WORK TO BE COMPLETED:
All lines from the one with "Trigger <|-- BuildJob" through the close of the records below are to be set down exactly, and no others.

[Data records]

*****

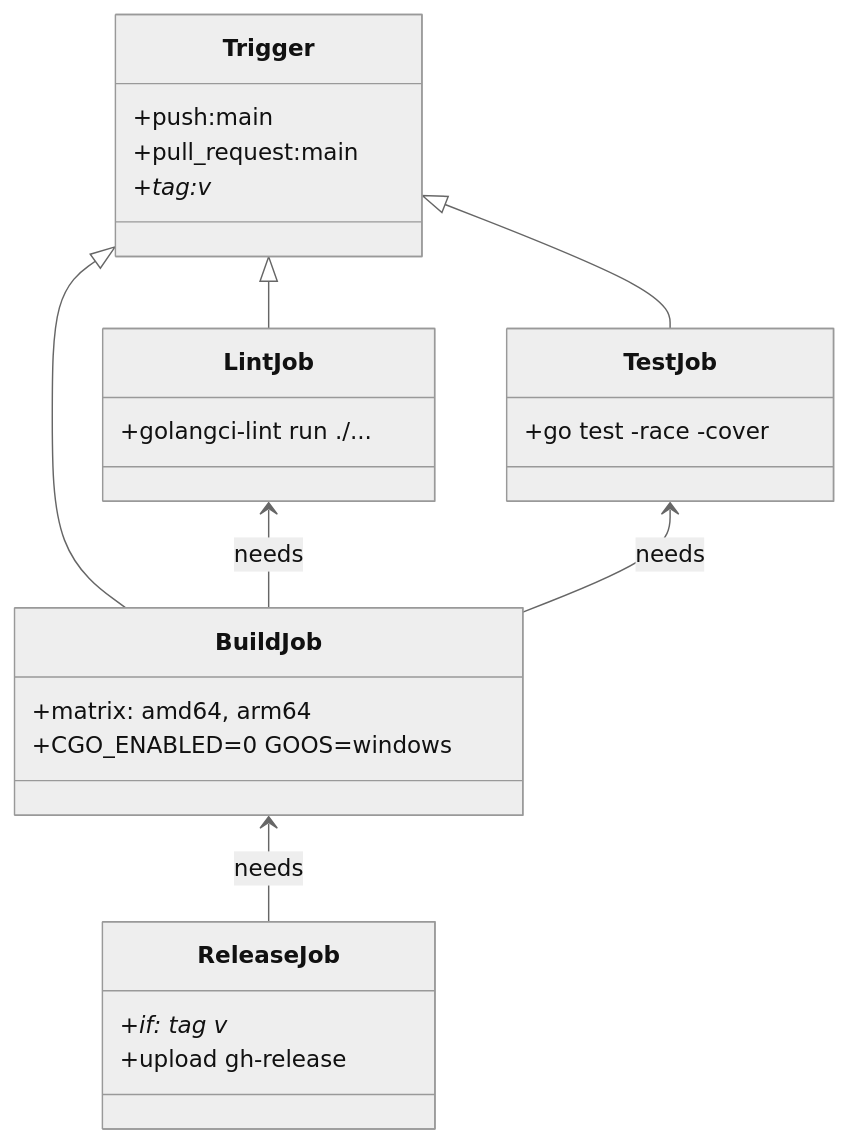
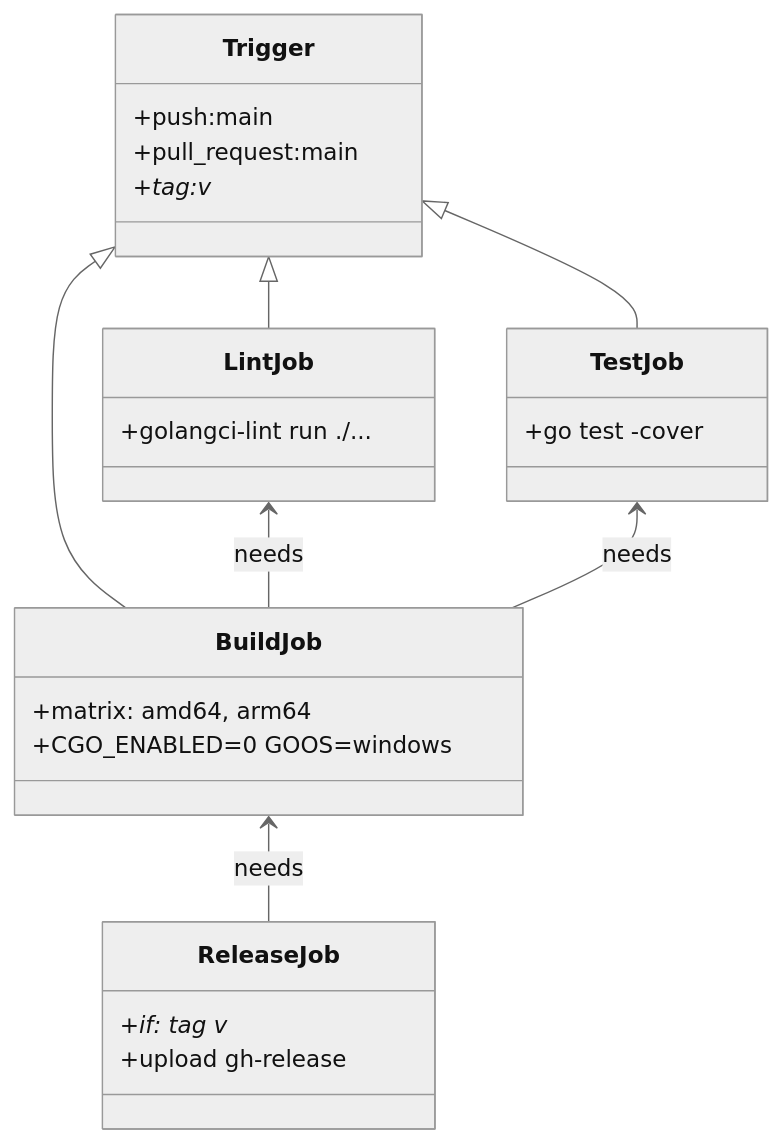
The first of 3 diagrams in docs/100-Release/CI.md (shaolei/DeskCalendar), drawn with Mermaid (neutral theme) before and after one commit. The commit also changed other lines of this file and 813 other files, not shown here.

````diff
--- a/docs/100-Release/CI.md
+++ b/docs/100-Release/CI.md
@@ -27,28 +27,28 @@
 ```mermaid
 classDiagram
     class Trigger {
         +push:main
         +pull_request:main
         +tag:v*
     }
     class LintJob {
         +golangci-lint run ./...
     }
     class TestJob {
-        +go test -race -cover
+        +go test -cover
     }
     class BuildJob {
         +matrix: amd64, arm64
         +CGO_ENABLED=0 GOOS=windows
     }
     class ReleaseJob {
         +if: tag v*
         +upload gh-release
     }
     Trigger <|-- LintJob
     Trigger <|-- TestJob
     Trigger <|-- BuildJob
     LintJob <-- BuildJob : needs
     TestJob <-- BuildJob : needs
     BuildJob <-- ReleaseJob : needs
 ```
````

*****

RESULT OF THE TASK:
     Trigger <|-- BuildJob
     LintJob <-- BuildJob : needs
     TestJob <-- BuildJob : needs
     BuildJob <-- ReleaseJob : needs
 ```
````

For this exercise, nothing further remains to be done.